- Task description: Search the data for the word "from" and copy every line where it occurs.

#### Supplied information

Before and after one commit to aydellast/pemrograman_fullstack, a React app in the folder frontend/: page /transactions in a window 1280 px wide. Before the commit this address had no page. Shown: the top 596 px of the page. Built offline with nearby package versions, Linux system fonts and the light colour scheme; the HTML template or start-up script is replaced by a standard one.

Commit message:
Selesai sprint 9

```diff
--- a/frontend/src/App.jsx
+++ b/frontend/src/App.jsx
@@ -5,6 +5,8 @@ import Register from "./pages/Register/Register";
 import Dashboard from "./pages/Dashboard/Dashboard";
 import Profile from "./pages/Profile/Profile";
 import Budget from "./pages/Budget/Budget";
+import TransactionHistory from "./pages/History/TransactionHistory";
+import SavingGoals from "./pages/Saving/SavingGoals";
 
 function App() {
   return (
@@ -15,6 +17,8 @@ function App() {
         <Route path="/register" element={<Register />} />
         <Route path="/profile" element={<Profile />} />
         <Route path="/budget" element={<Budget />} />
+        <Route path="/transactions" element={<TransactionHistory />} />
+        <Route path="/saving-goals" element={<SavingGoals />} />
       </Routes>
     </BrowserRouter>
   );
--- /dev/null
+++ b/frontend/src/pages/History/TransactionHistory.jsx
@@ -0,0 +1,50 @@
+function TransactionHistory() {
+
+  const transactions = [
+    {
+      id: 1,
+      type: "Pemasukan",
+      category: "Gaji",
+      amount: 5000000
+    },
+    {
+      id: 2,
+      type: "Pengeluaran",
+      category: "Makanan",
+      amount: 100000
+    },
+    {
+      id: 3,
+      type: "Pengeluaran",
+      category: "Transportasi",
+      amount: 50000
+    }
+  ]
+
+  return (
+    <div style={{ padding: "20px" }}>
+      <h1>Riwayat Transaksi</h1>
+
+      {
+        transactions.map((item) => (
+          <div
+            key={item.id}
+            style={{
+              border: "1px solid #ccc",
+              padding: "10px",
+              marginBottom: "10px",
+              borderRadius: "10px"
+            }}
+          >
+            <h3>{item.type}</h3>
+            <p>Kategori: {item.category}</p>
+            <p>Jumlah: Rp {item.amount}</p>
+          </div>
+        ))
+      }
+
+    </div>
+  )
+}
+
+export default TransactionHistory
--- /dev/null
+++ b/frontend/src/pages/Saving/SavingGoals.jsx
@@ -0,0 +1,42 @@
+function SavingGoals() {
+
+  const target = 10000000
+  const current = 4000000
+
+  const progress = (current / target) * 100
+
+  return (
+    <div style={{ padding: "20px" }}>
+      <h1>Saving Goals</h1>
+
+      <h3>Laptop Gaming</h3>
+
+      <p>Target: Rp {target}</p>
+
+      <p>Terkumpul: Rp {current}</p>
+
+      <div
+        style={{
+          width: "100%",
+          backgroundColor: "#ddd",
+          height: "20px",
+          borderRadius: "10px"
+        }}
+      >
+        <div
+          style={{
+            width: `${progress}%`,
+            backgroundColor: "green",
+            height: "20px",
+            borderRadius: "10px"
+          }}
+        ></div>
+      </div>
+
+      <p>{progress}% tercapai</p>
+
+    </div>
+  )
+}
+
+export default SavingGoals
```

########

- Answer space:
@@ -5,6 +5,8 @@ import Register from "./pages/Register/Register";
 import Dashboard from "./pages/Dashboard/Dashboard";
 import Profile from "./pages/Profile/Profile";
 import Budget from "./pages/Budget/Budget";
+import TransactionHistory from "./pages/History/TransactionHistory";
+import SavingGoals from "./pages/Saving/SavingGoals";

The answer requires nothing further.